‘It’s bad news, I’m afraid.’
And just like that, my sunshine-y day was plunged into darkness. Eyes open, but not seeing. Hearing my voice, but unaware that I’m talking. A weird voice, higher pitched and somehow asking all the sensible questions. Ten years ago that call from my gynaecologist changed the course of my life. Turns out that my darling Mr Love, (yes, that’s his real name) had mumps post puberty, which basically turned the sperm tap off. The traditional way of having a family wasn’t to be. So we launched into making a different kind of family, bouncing like pinballs from doctor to doctor; at times painful, angry-making, but often filled with fits of giggles or tearful collapses in each others’ arms. I got pregnant twice with a sperm donor, but the tiny lives never made it past nine weeks. Support from friends and family was incredible – on the whole. Some people are weird.
But one woman’s understanding, warmth and professional advice was invaluable: Julia Samuel, grief psychotherapist and bestselling author of Grief Works (an important book on how to live and learn through great loss), helped us with a road map on our bumpy journey into the unknown. And when we decided we’d had enough, when it was time to swerve off the fertility treadmill and U-turn back to focusing on our love for each other and our flourishing lives, Julia was there with a suggestion for which I’ll thank her forever. ‘Write yourself a letter, telling yourself that you did everything in your power to come to this decision.’ That letter was a way of honouring all the time and tears involved in our effort to have a child, and eternal proof of how seriously we’d taken our eventual choice to not have children. It future-proofed me from potential regret or blame.

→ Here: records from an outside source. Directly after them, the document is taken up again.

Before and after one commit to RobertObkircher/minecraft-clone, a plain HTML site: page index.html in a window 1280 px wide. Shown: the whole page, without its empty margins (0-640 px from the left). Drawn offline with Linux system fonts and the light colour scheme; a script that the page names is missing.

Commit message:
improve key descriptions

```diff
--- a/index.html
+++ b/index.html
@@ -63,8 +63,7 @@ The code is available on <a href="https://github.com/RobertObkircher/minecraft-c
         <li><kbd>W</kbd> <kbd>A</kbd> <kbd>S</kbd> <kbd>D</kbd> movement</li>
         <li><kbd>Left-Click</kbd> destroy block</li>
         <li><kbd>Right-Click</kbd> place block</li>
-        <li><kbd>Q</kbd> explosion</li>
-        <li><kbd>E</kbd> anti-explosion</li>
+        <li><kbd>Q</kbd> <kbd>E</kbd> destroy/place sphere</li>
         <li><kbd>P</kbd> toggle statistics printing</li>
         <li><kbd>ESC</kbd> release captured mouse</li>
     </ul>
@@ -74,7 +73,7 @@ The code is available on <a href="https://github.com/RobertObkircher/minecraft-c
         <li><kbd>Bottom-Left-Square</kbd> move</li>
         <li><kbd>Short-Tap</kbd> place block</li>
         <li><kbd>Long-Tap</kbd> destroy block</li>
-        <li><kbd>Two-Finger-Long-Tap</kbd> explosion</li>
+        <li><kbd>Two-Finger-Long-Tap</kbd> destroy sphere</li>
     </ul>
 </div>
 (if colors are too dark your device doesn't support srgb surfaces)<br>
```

So when later this month Julia releases her new book, This Too Shall Pass, about change, crisis and hopeful beginnings, I’ll be first in line at the bookshop. As Julia explains: ‘Those who don’t change have less chance of success, joy or thriving.’ Julia is a sage; put this book on your reading list, hand it to friends who are struggling, leave it lying around for family members. It’s a life changer for life’s changes.
And I don’t mean eureka moments, but actual bulbs and the actual bloody light from new LED lights. Firstly, hurray for the legislation banning wasteful lighting (lighting consumes 18 per cent of the UK’s electricity), but why the ugly cold light from the new sustainable LED bulbs? Where are the warm shafts we’re used to from inefficient but oh-so-glowy incandescent bulbs? But after conducting my research (basically asking the beautifully-lit Soho House gang what they use to make everyone look so glamorous), I have news… It’s a company called Tala and they’re good (and stocked at Oka, Heal’s, The Conran Shop and Soho Home). Let there be… really good, golden – light.
This month I’ll be…
1. Nose deep in travel writer Sophy Robert’ book, The Lost Pianos of Siberia. Doubleday, £18.99
2. Trying a new girls’ night out: facials and yoga at the Haybarn Spa. bamford.com
3. Travelling with Larq, a bottle that self-cleans with UV light. livelarq.com
Luxury & Necessity
Delicious and Danish. blogger.co
SHARE THE LOVE
Recycled notebooks. thekindnessco-op.com
DITCH THE PLASTIC
Shampoo bar. christopherobin.com
A LIFE CHANGER FOR LIFE’S CHANGES
This Too Shall Pass. juliasamuel.co.uk
Murano glasses. campbell-rey.com